STD Awareness: Is Gonorrhea Becoming “Impossible” to Treat?

Image: National Institute of Allergy and Infectious Disease

Health authorities have been worried about it for a long time now, and we’ve been following it on our blog since 2012. The boogeyman? Antibiotic-resistant gonorrhea, a strain of the sexually transmitted bacteria that is becoming more and more difficult to treat. Higher doses of the drug will be needed to cure stubborn cases of gonorrhea — until the doses can no longer be increased. Then, untreatable gonorrhea could be a reality.


“Little now stands between us and untreatable gonorrhea.”


The World Health Organization (WHO), in a press release last month, finally used the word “impossible” when describing treatment of antibiotic-resistant gonorrhea, referring to documented cases of gonorrhea that were “untreatable by all known antibiotics.” Worse, these cases are thought to be the proverbial “tip of the iceberg,” as there aren’t good data on antibiotic-resistant gonorrhea in many developing countries, where gonorrhea is more prevalent and epidemics could be spreading under the radar. Adding to this problem is the fact that gonorrhea rates are climbing worldwide, which is thought to be due to a number of factors, including the decline in condom use, the frequent absence of symptoms, inadequate treatment, and increasing urbanization and travel.

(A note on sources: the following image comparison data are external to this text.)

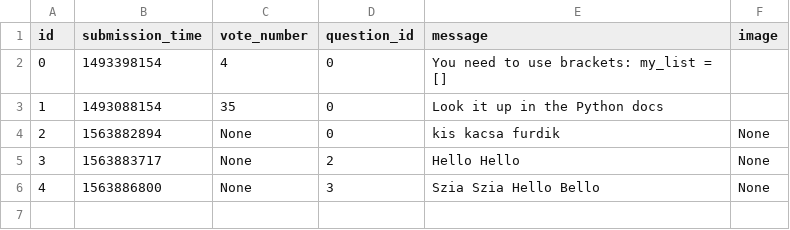
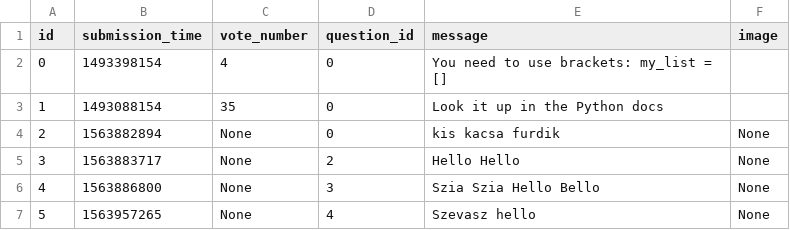
Before and after one commit to MParoczi/ask-mate-python, a CSV file: sample_data/answer.csv, drawn as a sheet.

```diff
--- a/sample_data/answer.csv
+++ b/sample_data/answer.csv
@@ -6 +6,2 @@ id,submission_time,vote_number,question_id,message,image
 4,1563886800,None,3,Szia Szia Hello Bello ,None
+5,1563957265,None,4,Szevasz hello,None
```
Also changed, not shown: sample_data/question.csv, 4 other files.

What will happen if gonorrhea can’t be cured? Your infection could clear up on its own, after a lengthy battle with your immune system, but we don’t know a lot about how long this could take (weeks? months? never?). Unfortunately, despite your immune system’s best efforts, gonorrhea doesn’t go out without a fight. Gonorrhea can lead to pelvic inflammatory disease, which can cause tissue damage to the reproductive organs resulting in infertility, ectopic pregnancy, and chronic pain. It can also cause scarring that blocks sperm’s movement out of the testes, resulting in epididymitis, which is associated with infertility, chronic scrotal pain, and testicular shrinkage. Furthermore, gonorrhea increases risk for HIV transmission and can be passed to a baby during childbirth. The CDC estimates that, in the United States alone, untreatable gonorrhea could cause 75,000 cases of pelvic inflammatory disease, 15,000 cases of epididymitis, and 222 extra HIV infections over a 10-year period. Worldwide, where gonorrhea and HIV disproportionately affect developing countries, these problems could get even more out of control. Continue reading

STD Awareness: Gonorrhea’s Latest Dubious Honor

Wanted: Scientists who can develop novel antibiotics

A few years ago, the Centers for Disease Control and Prevention (CDC) put out a “greatest hits” list of antibiotic-resistant pathogens. More recently, in late February, the World Health Organization (WHO) followed suit with a dirty-dozen list of 12 “superbugs,” which was composed mostly of potentially fatal microbes that are becoming increasingly impervious to the drugs that once easily killed them. These are the bacteria WHO believes represent the greatest microbial threat to human health, and the list was compiled in the hopes of providing direction — and motivation — to pharmaceutical researchers who are desperately needed to develop new antibiotics.


Investing in antibiotic development now will save lives later.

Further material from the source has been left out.